Copy all lines holding the word "full" from the entries.

(Data extracted from a collection)
****************************************

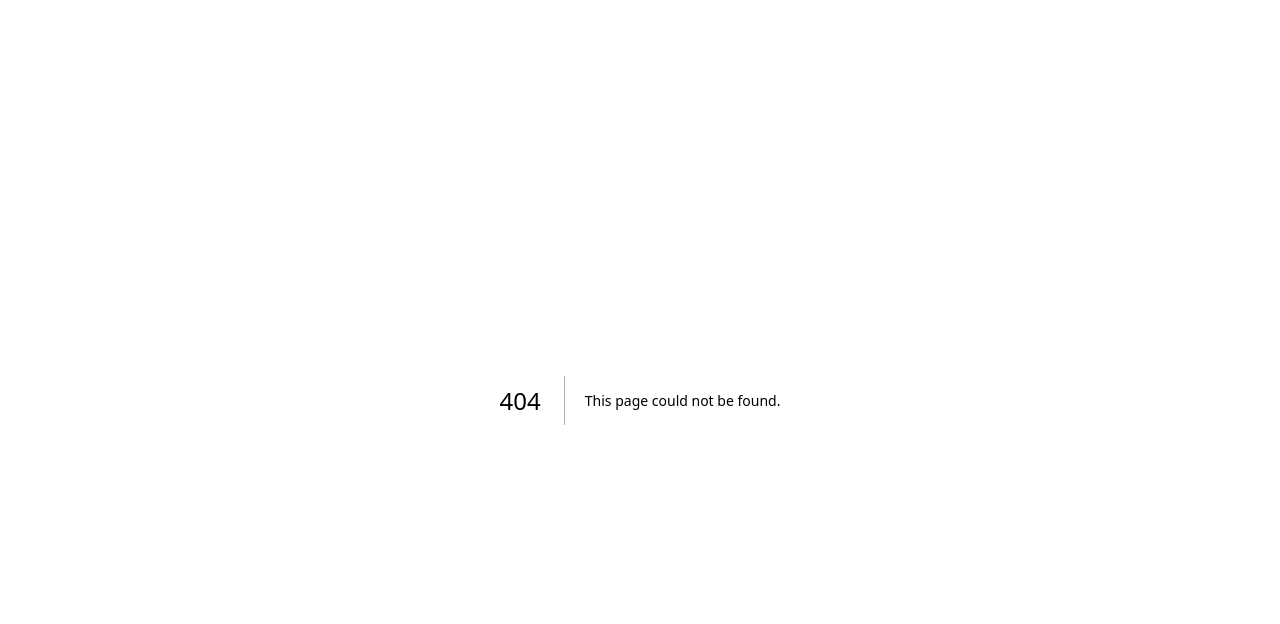
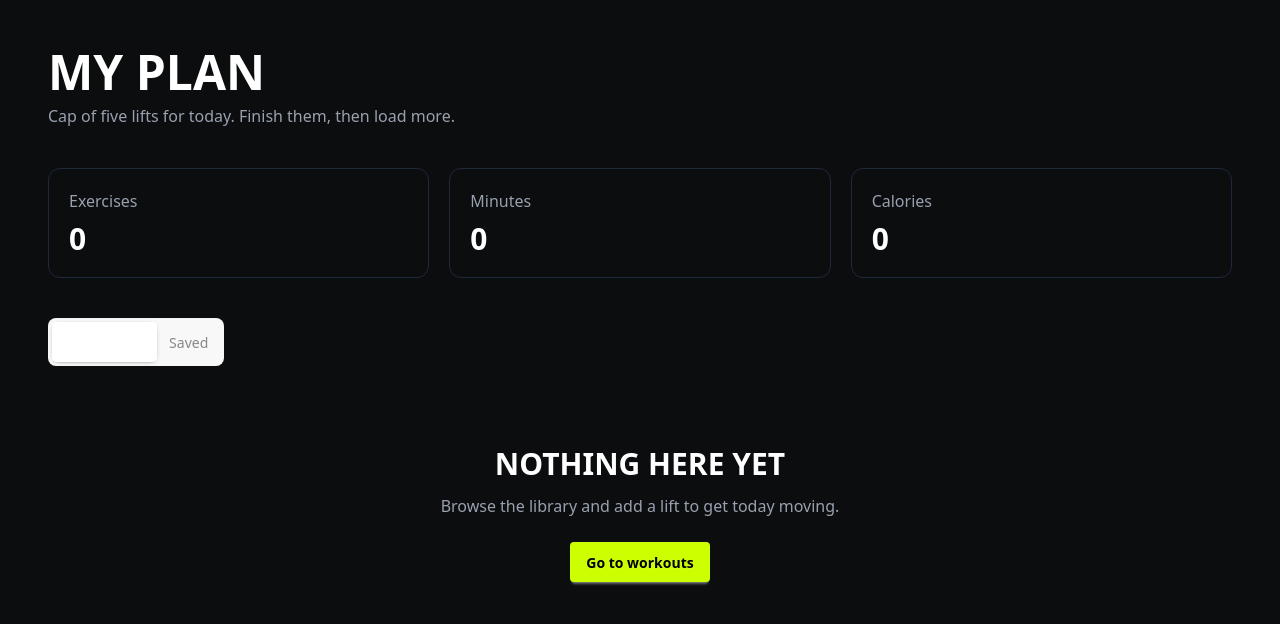
Before and after one commit to fatemakhatun21/fit-log, a Next.js app: page /my-plan in a window 1280 px wide. Before the commit this address had no page. Shown: the top 624 px of the page. Built offline with nearby package versions, Linux system fonts and the light colour scheme.

Commit message:
add workout details and my plan pages

```diff
--- a/app/components/Navbar.jsx
+++ b/app/components/Navbar.jsx
@@ -18,13 +18,19 @@ const Navbar = () => {
                         </Link>
                     </li>
                     <li>
-                        <a>My Plan</a>
+                        <Link href="/my-plan">
+                            My Plan
+                        </Link>
                     </li>
                 </ul>
             </div>
             <div className="navbar-end gap-2">
-                <button className="btn">Plan 0</button>
-                <button className="btn">Saved 0</button>
+                <Link href="/my-plan" className="btn btn-sm rounded-full bg-[#ccff00] text-black border-none">
+                    Plan 0
+                </Link>
+                <Link href="/my-plan" className="btn btn-sm btn-outline rounded-full">
+                    Saved 0
+                </Link>
             </div>
         </div>
     );
--- a/app/components/WorkoutCard.jsx
+++ b/app/components/WorkoutCard.jsx
@@ -1,19 +1,20 @@
+import Link from "next/link";
 import { Clock, Flame, Star } from "lucide-react";
+
 const WorkoutCard = ({ workout }) => {
     return (
-        <div className="card bg-[#141719] border border-gray-800 overflow-hidden">
+        <Link href={`/workout/${workout.id}`}>
+            <div className="card bg-[#141719] border border-gray-800 overflow-hidden cursor-pointer">
                 <figure>
-                <img
-                    src={workout.image}
-                    alt={workout.name}
+                    <img src={workout.image} alt={workout.name}
                         className="w-full h-56 object-cover" />
                 </figure>
+
                 <div className="card-body">
                     <div className="flex gap-2 flex-wrap">
                         {workout.muscleGroups.map((group) => (
                             <span
-                            key={group}
-                            className="badge badge-outline text-[#ccff00] border-[#ccff00]">
+                                key={group} className="badge badge-outline text-[#ccff00] border-[#ccff00]">
                                 {group}
                             </span>
                         ))}
@@ -25,7 +26,6 @@ const WorkoutCard = ({ workout }) => {
                         {workout.equipment}
                     </p>
                     <div className="flex items-center gap-5 mt-3 text-sm text-gray-300">
-
                         <div className="flex items-center gap-1">
                             <Clock size={16} />
                             <span>{workout.duration} min</span>
@@ -40,10 +40,10 @@ const WorkoutCard = ({ workout }) => {
                             <Star size={16} />
                             <span>{workout.rating}</span>
                         </div>
-
                     </div>
                 </div>
             </div>
+        </Link>
     );
 };
 
--- /dev/null
+++ b/app/my-plan/page.js
@@ -0,0 +1,51 @@
+import Link from "next/link";
+const MyPlan = () => {
+    return (
+        <section className="px-5 lg:px-12 py-12">
+            <div>
+                <h1 className="text-4xl lg:text-5xl font-bold">
+                    MY PLAN
+                </h1>
+                <p className="text-gray-400 mt-2">
+                    Cap of five lifts for today. Finish them, then load more.
+                </p>
+            </div>
+            <div className="grid grid-cols-1 md:grid-cols-3 gap-5 mt-10">
+                <div className="border border-gray-800 rounded-xl p-5">
+                    <p className="text-gray-400">Exercises</p>
+                    <h2 className="text-3xl font-bold mt-2">0</h2>
+                </div>
+                <div className="border border-gray-800 rounded-xl p-5">
+                    <p className="text-gray-400">Minutes</p>
+                    <h2 className="text-3xl font-bold mt-2">0</h2>
+                </div>
+                <div className="border border-gray-800 rounded-xl p-5">
+                    <p className="text-gray-400">Calories</p>
+                    <h2 className="text-3xl font-bold mt-2">0</h2>
+                </div>
+            </div>
+            <div className="tabs tabs-box mt-10 w-fit">
+                <button className="tab tab-active">
+                    Today&apos;s Plan
+                </button>
+
+                <button className="tab">
+                    Saved
+                </button>
+            </div>
+            <div className="text-center py-20">
+                <h2 className="text-3xl font-bold">
+                    NOTHING HERE YET
+                </h2>
+                <p className="text-gray-400 mt-3">
+                    Browse the library and add a lift to get today moving.
+                </p>
+                <Link href="/" className="btn mt-6 bg-[#ccff00] text-black border-none">
+                    Go to workouts
+                </Link>
+            </div>
+        </section>
+    );
+};
+
+export default MyPlan;
--- /dev/null
+++ b/app/workout/[id]/page.js
@@ -0,0 +1,97 @@
+const WorkoutDetails = async ({ params }) => {
+    const { id } = await params;
+
+    const res = await fetch(
+        `https://api.abcz.workers.dev/api/fitlog/${id}`
+    );
+
+    const workout = await res.json();
+
+    return (
+        <section className="px-5 lg:px-12 py-12">
+            <div className="grid grid-cols-1 lg:grid-cols-2 gap-10 items-start">
+                <div>
+                    <img
+                        src={workout.image}
+                        alt={workout.name}
+                        className="w-full rounded-xl object-cover"
+                    />
+                </div>
+                <div>
+                    <h1 className="text-4xl lg:text-5xl font-bold uppercase">
+                        {workout.name}
+                    </h1>
+                    <p className="text-gray-400 mt-4 leading-7">
+                        {workout.description}
+                    </p>
+                    <div className="flex gap-2 mt-5 flex-wrap">
+                        {workout.muscleGroups.map((group) => (
+                            <span
+                                key={group}
+                                className="badge badge-outline border-[#ccff00] text-[#ccff00]">
+                                {group}
+                            </span>
+                        ))}
+                    </div>
+                    <div className="mt-8">
+                        <h2 className="text-xl font-bold mb-4">
+                            KEY SPECS
+                        </h2>
+                        <div className="border border-gray-800 rounded-xl overflow-hidden">
+                            <div className="flex justify-between p-4 border-b border-gray-800">
+                                <span className="text-gray-400">EQUIPMENT</span>
+                                <span>{workout.equipment}</span>
+                            </div>
+                            <div className="flex justify-between p-4 border-b border-gray-800">
+                                <span className="text-gray-400">DIFFICULTY</span>
+                                <span>{workout.difficulty}</span>
+                            </div>
+                            <div className="flex justify-between p-4 border-b border-gray-800">
+                                <span className="text-gray-400">SETS</span>
+                                <span>{workout.sets}</span>
+                            </div>
+                            <div className="flex justify-between p-4 border-b border-gray-800">
+                                <span className="text-gray-400">REPS</span>
+                                <span>{workout.reps}</span>
+                            </div>
+                            <div className="flex justify-between p-4 border-b border-gray-800">
+                                <span className="text-gray-400">DURATION</span>
+                                <span>{workout.duration} min</span>
+                            </div>
+                            <div className="flex justify-between p-4 border-b border-gray-800">
+                                <span className="text-gray-400">CALORIES</span>
+                                <span>{workout.caloriesBurned} kcal</span>
+                            </div>
+                            <div className="flex justify-between p-4">
+                                <span className="text-gray-400">RATING</span>
+                                <span>{workout.rating}</span>
+                            </div>
+                        </div>
+                    </div>
+                    <div className="mt-8">
+                        <h2 className="text-xl font-bold mb-4">
+                            INSTRUCTIONS
+                        </h2>
+                        <ol className="space-y-3 list-decimal list-inside text-gray-300">
+                            {workout.instructions.map((instruction, index) => (
+                                <li key={index}>
+                                    {instruction}
+                                </li>
+                            ))}
+                        </ol>
+                    </div>
+                    <div className="flex flex-wrap gap-3 mt-8">
+                        <button className="btn bg-[#ccff00] text-black border-none">
+                            Add to today&apos;s plan
+                        </button>
+                        <button className="btn btn-outline">
+                            Save for later
+                        </button>
+                    </div>
+                </div>
+            </div>
+        </section>
+    );
+};
+
+export default WorkoutDetails;
```
Lines whose indentation alone changed are shown as unchanged.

****************************************

(Written answer):
+                <Link href="/my-plan" className="btn btn-sm rounded-full bg-[#ccff00] text-black border-none">
+                <Link href="/my-plan" className="btn btn-sm btn-outline rounded-full">
                         className="w-full h-56 object-cover" />
+                        className="w-full rounded-xl object-cover"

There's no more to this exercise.